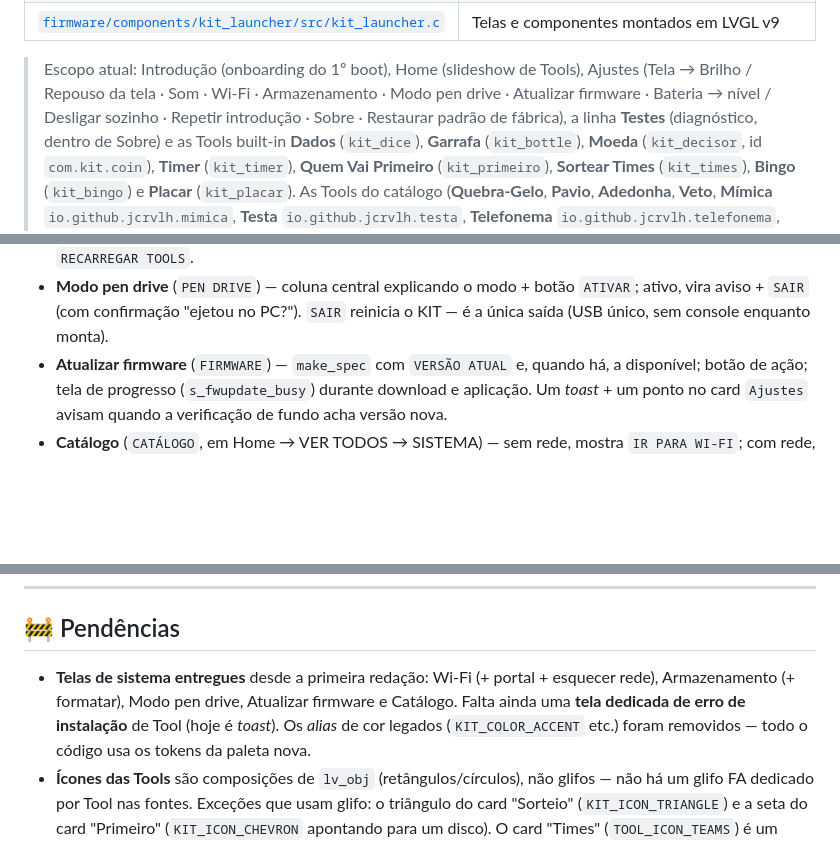
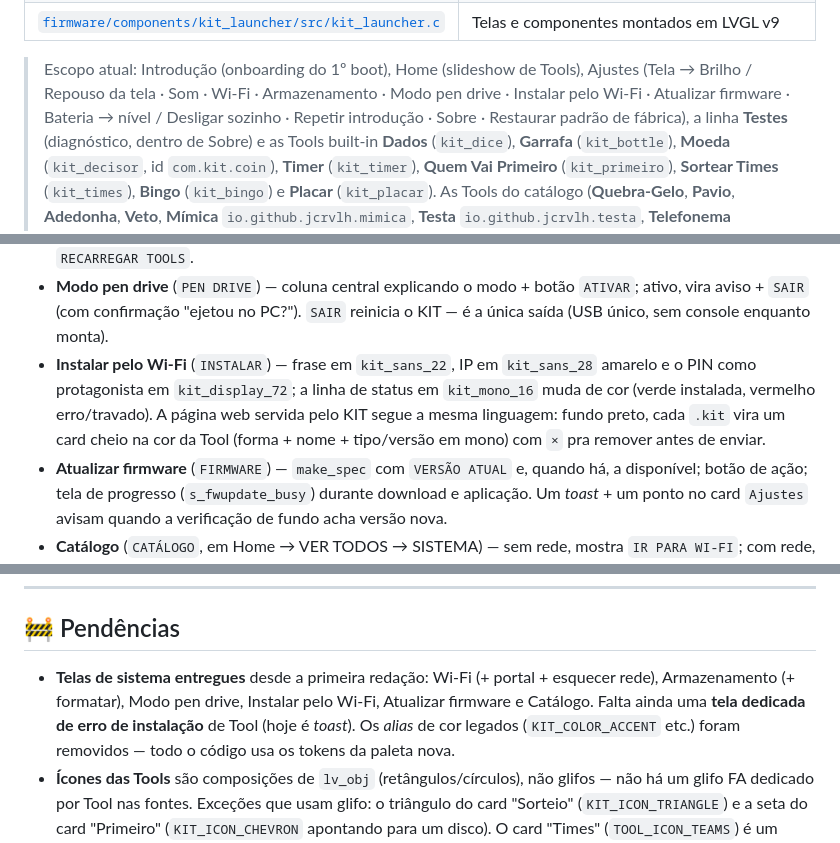
Before and after one commit to jcrvlh/kit, a Markdown page: docs/design/design-language.md, 3 parts joined by grey strips. Drawn GitHub-style; blank space fills up the shorter version.

Commit message:
docs: design-language inclui a tela Instalar pelo Wi-Fi
Co-Authored-By: Claude Opus 5.5 <noreply@anthropic.com>

```diff
--- a/docs/design/design-language.md
+++ b/docs/design/design-language.md
@@ -13,7 +13,7 @@ O sistema vive em código:
 
 > Escopo atual: Introdução (onboarding do 1º boot), Home (slideshow de Tools),
 > Ajustes (Tela → Brilho / Repouso da tela · Som · Wi-Fi · Armazenamento ·
-> Modo pen drive · Atualizar firmware · Bateria → nível / Desligar sozinho ·
+> Modo pen drive · Instalar pelo Wi-Fi · Atualizar firmware · Bateria → nível / Desligar sozinho ·
 > Repetir introdução · Sobre · Restaurar padrão de fábrica), a linha **Testes**
 > (diagnóstico, dentro de Sobre) e
 > as Tools built-in **Dados** (`kit_dice`), **Garrafa** (`kit_bottle`),
@@ -651,6 +652,12 @@ cartão) fica no **Manual do Usuário** — aqui só o esqueleto visual:
 * **Modo pen drive** (`PEN DRIVE`) — coluna central explicando o modo + botão
   `ATIVAR`; ativo, vira aviso + `SAIR` (com confirmação "ejetou no PC?"). `SAIR`
   reinicia o KIT — é a única saída (USB único, sem console enquanto monta).
+* **Instalar pelo Wi-Fi** (`INSTALAR`) — frase em `kit_sans_22`, IP em
+  `kit_sans_28` amarelo e o PIN como protagonista em `kit_display_72`; a linha de
+  status em `kit_mono_16` muda de cor (verde instalada, vermelho erro/travado).
+  A página web servida pelo KIT segue a mesma linguagem: fundo preto, cada `.kit`
+  vira um card cheio na cor da Tool (forma + nome + tipo/versão em mono) com
+  `×` pra remover antes de enviar.
 * **Atualizar firmware** (`FIRMWARE`) — `make_spec` com `VERSÃO ATUAL` e, quando
   há, a disponível; botão de ação; tela de progresso (`s_fwupdate_busy`) durante
   download e aplicação. Um _toast_ + um ponto no card `Ajustes` avisam quando a
@@ -681,8 +688,8 @@ e a `RANDOM` sorteia um novo valor do TRNG. Sai pela API (`system->exit`) / BOOT
 ## 🚧 Pendências
 
 * **Telas de sistema entregues** desde a primeira redação: Wi-Fi (+ portal +
-  esquecer rede), Armazenamento (+ formatar), Modo pen drive, Atualizar firmware
-  e Catálogo. Falta ainda uma **tela dedicada de erro de instalação** de Tool
+  esquecer rede), Armazenamento (+ formatar), Modo pen drive, Instalar pelo Wi-Fi,
+  Atualizar firmware e Catálogo. Falta ainda uma **tela dedicada de erro de instalação** de Tool
   (hoje é _toast_). Os _alias_ de cor legados (`KIT_COLOR_ACCENT` etc.) foram
   removidos — todo o código usa os tokens da paleta nova.
 * **Ícones das Tools** são composições de `lv_obj` (retângulos/círculos), não
```
Also changed, not shown: other parts of docs/design/design-language.md (+2 -1 lines).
-- -- --
TRY IT -
Print out the complete listing above exactly, dropping each image.

RESULT OF THIS TASK -
Before and after one commit to jcrvlh/kit, a Markdown page: docs/design/design-language.md, 3 parts joined by grey strips. Drawn GitHub-style; blank space fills up the shorter version.

Commit message:
docs: design-language inclui a tela Instalar pelo Wi-Fi
Co-Authored-By: Claude Opus 5.5 <noreply@anthropic.com>

```diff
--- a/docs/design/design-language.md
+++ b/docs/design/design-language.md
@@ -13,7 +13,7 @@ O sistema vive em código:
 
 > Escopo atual: Introdução (onboarding do 1º boot), Home (slideshow de Tools),
 > Ajustes (Tela → Brilho / Repouso da tela · Som · Wi-Fi · Armazenamento ·
-> Modo pen drive · Atualizar firmware · Bateria → nível / Desligar sozinho ·
+> Modo pen drive · Instalar pelo Wi-Fi · Atualizar firmware · Bateria → nível / Desligar sozinho ·
 > Repetir introdução · Sobre · Restaurar padrão de fábrica), a linha **Testes**
 > (diagnóstico, dentro de Sobre) e
 > as Tools built-in **Dados** (`kit_dice`), **Garrafa** (`kit_bottle`),
@@ -651,6 +652,12 @@ cartão) fica no **Manual do Usuário** — aqui só o esqueleto visual:
 * **Modo pen drive** (`PEN DRIVE`) — coluna central explicando o modo + botão
   `ATIVAR`; ativo, vira aviso + `SAIR` (com confirmação "ejetou no PC?"). `SAIR`
   reinicia o KIT — é a única saída (USB único, sem console enquanto monta).
+* **Instalar pelo Wi-Fi** (`INSTALAR`) — frase em `kit_sans_22`, IP em
+  `kit_sans_28` amarelo e o PIN como protagonista em `kit_display_72`; a linha de
+  status em `kit_mono_16` muda de cor (verde instalada, vermelho erro/travado).
+  A página web servida pelo KIT segue a mesma linguagem: fundo preto, cada `.kit`
+  vira um card cheio na cor da Tool (forma + nome + tipo/versão em mono) com
+  `×` pra remover antes de enviar.
 * **Atualizar firmware** (`FIRMWARE`) — `make_spec` com `VERSÃO ATUAL` e, quando
   há, a disponível; botão de ação; tela de progresso (`s_fwupdate_busy`) durante
   download e aplicação. Um _toast_ + um ponto no card `Ajustes` avisam quando a
@@ -681,8 +688,8 @@ e a `RANDOM` sorteia um novo valor do TRNG. Sai pela API (`system->exit`) / BOOT
 ## 🚧 Pendências
 
 * **Telas de sistema entregues** desde a primeira redação: Wi-Fi (+ portal +
-  esquecer rede), Armazenamento (+ formatar), Modo pen drive, Atualizar firmware
-  e Catálogo. Falta ainda uma **tela dedicada de erro de instalação** de Tool
+  esquecer rede), Armazenamento (+ formatar), Modo pen drive, Instalar pelo Wi-Fi,
+  Atualizar firmware e Catálogo. Falta ainda uma **tela dedicada de erro de instalação** de Tool
   (hoje é _toast_). Os _alias_ de cor legados (`KIT_COLOR_ACCENT` etc.) foram
   removidos — todo o código usa os tokens da paleta nova.
 * **Ícones das Tools** são composições de `lv_obj` (retângulos/círculos), não
```
Also changed, not shown: other parts of docs/design/design-language.md (+2 -1 lines).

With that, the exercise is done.